to take properly into account the multiplicity of the diagrams. The same rule applies also to the

standard scalar QED (without the noise term).

4. One has to integrate over space and time in all vertices

1

(i?)n

n

?

j=1

?tf

ti

dtj

?

L3dxj

Note that there is no factorial term 1/n! coming from the Dyson’s series, because this is canceled

by the multiplicity of the diagram1. Only diagrams containing double photon propagators, like:

??????

????

do not follow this rule. In such a case, one has to multiply by a factor 1/2 for each such loop.

IV.PHOTON EMISSION PROBABILITY AT FIRST PERTURBATIVE ORDER

At first order in√γ and e, there are two different contributions to the process of photon emission,

coming from the interaction of the free particle with the noise field:

i

?

2

?

1

?

p,λ

???

f

?

2

?

1

?

???

According to the rules previously outlined, the contribution of the first diagram is:

−1

?2αp

?

i?e

m

??

−?√γm

m0

??

L3dx1

k

?tf

ti

dt1

?t1

ti

dt2eiωpt1e−i

?Eit2e

i

?Eft1e−i

?Ek(t1−t2)

×

?

?

L3dx2ui(x2)e−ip·x1ǫ∗

p,λ· [∇uk(x1)]u∗

k(x2)u∗

f(x1)N(x2,t2),(16)

while the contribution of the second diagram is:

−1

?2αp

?

i?e

m

??

−?√γm

m0

??

L3dx1

k

?tf

ti

dt1

?t1

ti

dt2eiωpt2e−i

?Eit2e

i

?Eft1e−i

?Ek(t1−t2)

×

??

L3dx2uk(x1)u∗

k(x2)e−ip·x2ǫ∗

p,λ· [∇ui(x2)]u∗

f(x1)N(x1,t1).(17)

1More precisely, a diagram containing n vertices has a factor 1/n! in front, coming from thew Dyson’s expansion.

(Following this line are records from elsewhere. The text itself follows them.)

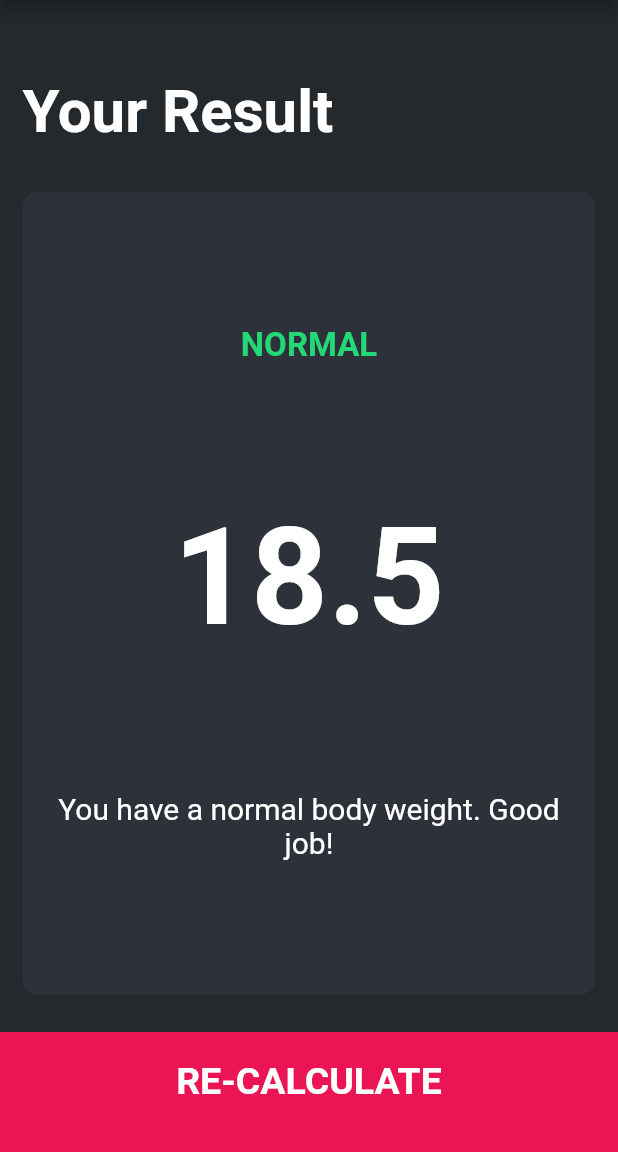
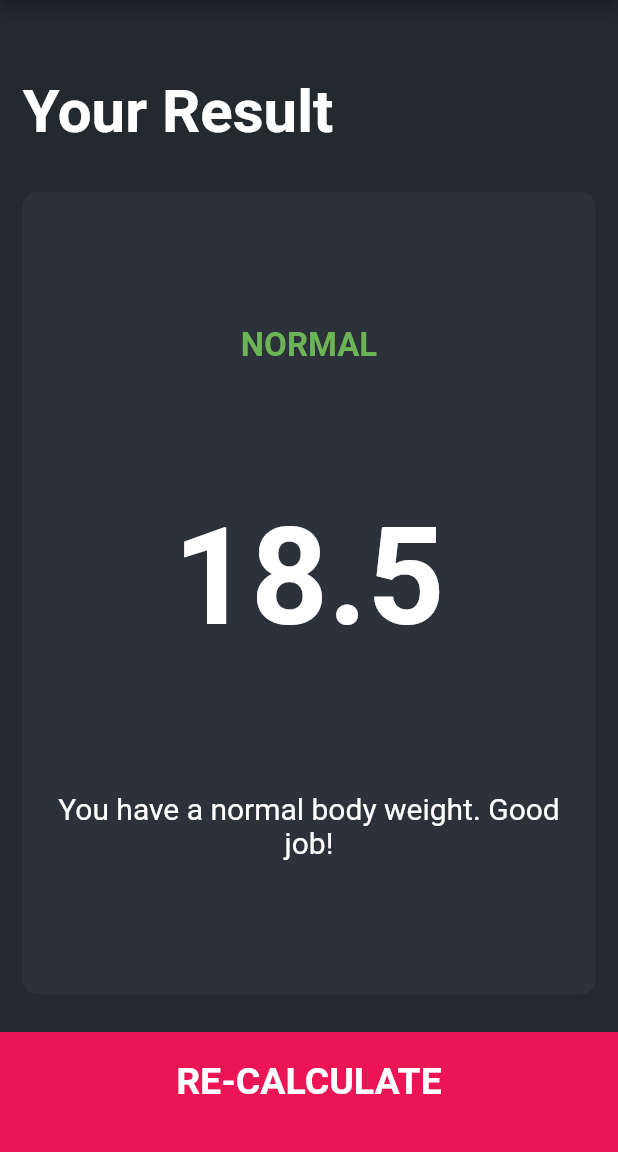
Before and after one commit to chauhannaman98/BMI-calculator, a Flutter app: the screen it shows after launch, after a tap on "CALCULATE", on a phone screen of 412 x 824 dp, the part 84-1236 px from its top. Run offline on Flutter 3.47's test engine with Material 2 defaults, Android fonts, the phone set to English and light mode, and no system bars; our stand-ins replace font_awesome_flutter.

Commit message:
Updated results and messages

```diff
--- a/lib/calculator_brain.dart
+++ b/lib/calculator_brain.dart
@@ -1,12 +1,17 @@
 import 'dart:math';
+import 'package:flutter/material.dart';
 
 class CalculatorBrain {
 
-  CalculatorBrain({this.height, this.weight});
+  CalculatorBrain({this.height, this.weight, this.gender});
   final height;
   final weight;
+  final gender;
 
+  bool _validGender;
   double _bmi;
+  String _bmiStatus, _interpretation;
+  Color _textColor;
 
   String calculateBMI() {
     _bmi = weight/pow(height/100, 2);
@@ -14,22 +19,93 @@ class CalculatorBrain {
   }
 
   String getResult()  {
-    if(_bmi>=25) {
-      return 'Overweight';
-    } else if(_bmi>18.5) {
-      return 'Normal';
+    if(gender.toString()=='Gender.male') {
+      _validGender = true;
+      if(_bmi>40) {
+        _bmiStatus='Very severely obese';
+        _interpretation='Please see a doctor. You are at high health risk';
+        _textColor=Color(0XFFF94340);
+      } else if(_bmi>35)  {
+        _bmiStatus='Severely obese';
+        _interpretation='You are at high risk! Please workout on reducing body weight';
+        _textColor=Color(0XFFFB693F);
+      } else if(_bmi>30)  {
+        _bmiStatus='Moderately obese';
+        _interpretation='You are a bit obese. Stop eating junk and exercise';
+        _textColor=Color(0XFFF49F67);
+      } else if(_bmi>25)  {
+        _bmiStatus='Overweight';
+        _interpretation='You have a higher than normal body weight. Try to exercise more';
+        _textColor=Color(0XFFF69C3C);
+      } else if(_bmi>18.5)  {
+        _bmiStatus='Normal';
+        _interpretation='You have a normal body weight. Good job!';
+        _textColor=Color(0XFF6BB557);
+      } else if(_bmi>16)  {
+        _bmiStatus='Underweight';
+        _interpretation='You have a lower than normal body weight. You can eat a bit more.';
+        _textColor=Color(0XFF79D9F0);
+      } else if(_bmi>15)  {
+        _bmiStatus='Severely Underweight';
+        _interpretation='You have very low body weight. Eat more and hit the gym.';
+        _textColor=Color(0XFF0A97FA);
+      } else  {
+        _bmiStatus='Very severely Underweight';
+        _interpretation='You are very thin and it may lead to deficiencies. You need to see a doctor.';
+        _textColor=Color(0xFF027ACC);
+      }
+    } else if(gender.toString()=='Gender.female') {
+      _validGender = true;
+      if(_bmi>41.3) {
+        _bmiStatus='Very severely obese';
+        _interpretation='Please see a doctor. You are at high health risk';
+        _textColor=Color(0XFFF94340);
+      } else if(_bmi>36.3)  {
+        _bmiStatus='Severely obese';
+        _interpretation='You are at high risk! Please workout on reducing body weight';
+        _textColor=Color(0XFFFB693F);
+      } else if(_bmi>31.1)  {
+        _bmiStatus='Moderately obese';
+        _interpretation='You are a bit obese. Stop eating junk and exercise';
+        _textColor=Color(0XFFF49F67);
+      } else if(_bmi>26)  {
+        _bmiStatus='Overweight';
+        _interpretation='You have a higher than normal body weight. Try to exercise more';
+        _textColor=Color(0XFFF69C3C);
+      } else if(_bmi>19)  {
+        _bmiStatus='Normal';
+        _interpretation='You have a normal body weight. Good job!';
+        _textColor=Color(0XFF6BB557);
+      } else if(_bmi>15)  {
+        _bmiStatus='Underweight';
+        _interpretation='You have a lower than normal body weight. You can eat a bit more.';
+        _textColor=Color(0XFF79D9F0);
+      } else if(_bmi>13.9)  {
+        _bmiStatus='Severely Underweight';
+        _interpretation='You have very low body weight. Eat more and hit the gym.';
+        _textColor=Color(0XFF0A97FA);
+      } else  {
+        _bmiStatus='Very severely Underweight';
+        _interpretation='You are very thin and it may lead to deficiencies. You need to see a doctor.';
+        _textColor=Color(0xFF027ACC);
+      }
     } else  {
-      return 'Underweight';
+      _validGender = false;
+      _bmiStatus='Enter valid gender';
+      _textColor=Colors.white;
     }
+    return _bmiStatus;
   }
 
   String getInterpretation()  {
-    if(_bmi>=25) {
-      return 'You have a higher than normal body weight. Try to exercise more';
-    } else if(_bmi>18.5) {
-      return 'You have a normal body weight. Good job!';
-    } else  {
-      return 'You have a lower than normal body weight. You can eat a bit more.';
-    }
+    return _interpretation;
+  }
+
+  bool validInputs()  {
+    return _validGender;
+  }
+
+  Color getTextColor()  {
+    return _textColor;
   }
 }
--- a/lib/constant_styles.dart
+++ b/lib/constant_styles.dart
@@ -26,12 +26,6 @@ const kTitleTextStyle = TextStyle(
   fontWeight: FontWeight.bold,
 );
 
-const kResultTextStyle = TextStyle(
-  color: Color(0xFF24D876),
-  fontSize: 22.0,
-  fontWeight: FontWeight.bold,
-);
-
 const kBMITextStyle = TextStyle(
   fontSize: 90.0,
   fontWeight: FontWeight.bold,
--- a/lib/pages/input_page.dart
+++ b/lib/pages/input_page.dart
@@ -20,7 +20,7 @@ class InputPage extends StatefulWidget {
 
 class _InputPageState extends State<InputPage> {
 
-  Gender selectedGender;
+  Gender selectedGender=Gender.male;
   int height = 180;
   int weight = 60;
   int age = 25;
@@ -215,6 +215,7 @@ class _InputPageState extends State<InputPage> {
               CalculatorBrain calc = CalculatorBrain(
                 height: height,
                 weight: weight,
+                gender: selectedGender,
               );
 
               Navigator.push(
@@ -224,6 +225,7 @@ class _InputPageState extends State<InputPage> {
                       bmiResult: calc.calculateBMI(),
                       resultText: calc.getResult(),
                       interpretation: calc.getInterpretation(),
+                      textColor: calc.getTextColor(),
                     )
                 ),
               );
--- a/lib/pages/results_page.dart
+++ b/lib/pages/results_page.dart
@@ -6,10 +6,16 @@ import 'package:bmi_calculator/components/bottom_button.dart';
 
 class ResultsPage extends StatelessWidget {
 
-  ResultsPage({@required this.bmiResult, this.resultText, this.interpretation});
+  ResultsPage({@required
+    this.bmiResult,
+    this.resultText,
+    this.interpretation,
+    this.textColor
+  });
   final String bmiResult;
   final String resultText;
   final String interpretation;
+  final Color textColor;
 
   @override
   Widget build(BuildContext context) {
@@ -42,7 +48,11 @@ class ResultsPage extends StatelessWidget {
                   Center(
                     child: Text(
                       resultText.toUpperCase(),
-                      style: kResultTextStyle,
+                      style: TextStyle(
+                        color: textColor,
+                        fontSize: 22.0,
+                        fontWeight: FontWeight.bold,
+                      ),
                     ),
                   ),
                   Center(
```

However, there are n! such identical diagrams, differing only in the way the vertices are numbered.